• [EXERCISE DETAILS]
Would you count the lines in the entries below that contain "paper"? Reply with the number only.

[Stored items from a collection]

*** Block opens ***

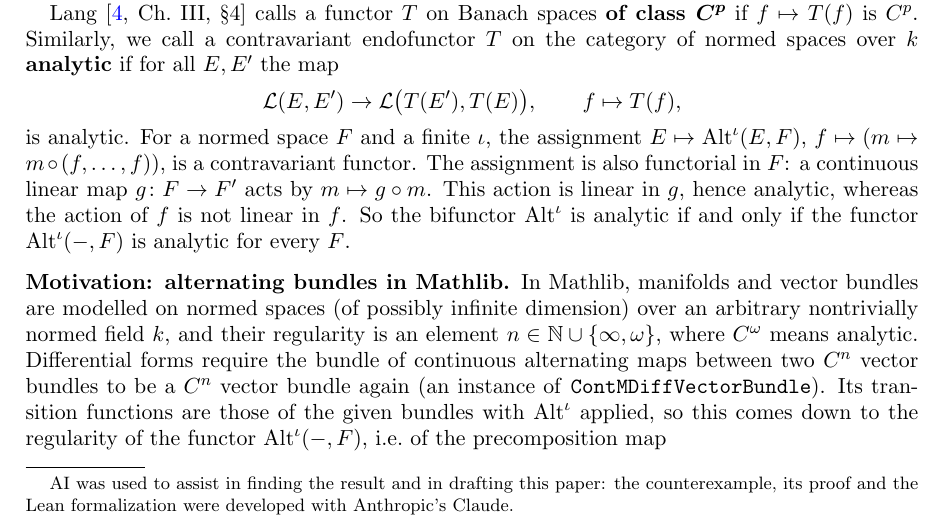
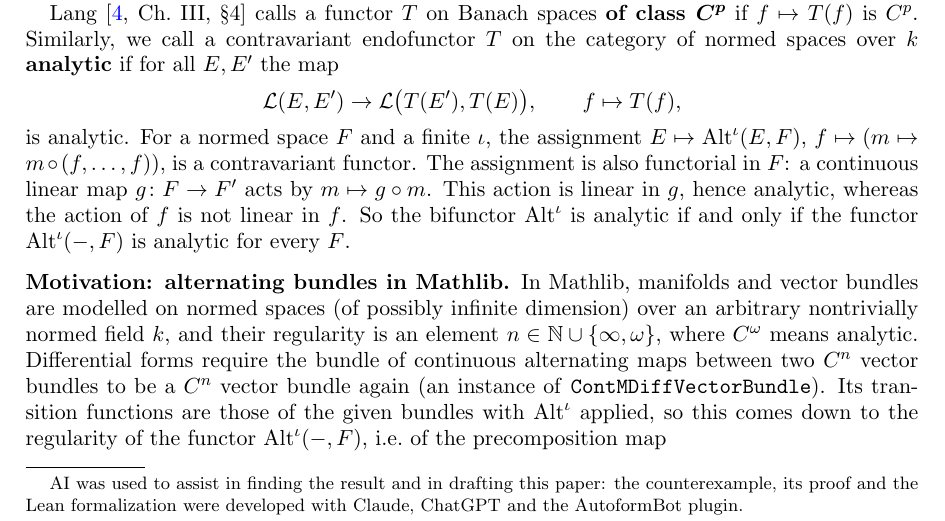
Before and after one commit to Deicyde/alternating-analytic-counterexample, a LaTeX problem sheet (paper/counterexample.tex): part of page 1 of 10, cut so that both start at the same text. Compiled offline with pdfLaTeX.

Commit message:
paper: name the tools in the note on the use of AI

```diff
--- a/paper/counterexample.tex
+++ b/paper/counterexample.tex
@@ -34,7 +34,7 @@
 \title[Alternating precomposition is not analytic in characteristic 2]{Precomposition on continuous alternating maps\\ is not analytic in characteristic 2}
 \author{Jack McCarthy}
 \thanks{AI was used to assist in finding the result and in drafting this paper: the counterexample, its proof and the
-Lean formalization were developed with Anthropic's Claude.}
+Lean formalization were developed with Claude, ChatGPT and the AutoformBot plugin.}
 % the date is printed under the author instead of in a first-page footnote
 \makeatletter
 \g@addto@macro\@setauthors{\vskip6pt{\centering\footnotesize September 2026\par}}
```
Also changed, not shown: paper/counterexample.pdf.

*** Block closes ***

• [WORKED SOLUTION]
6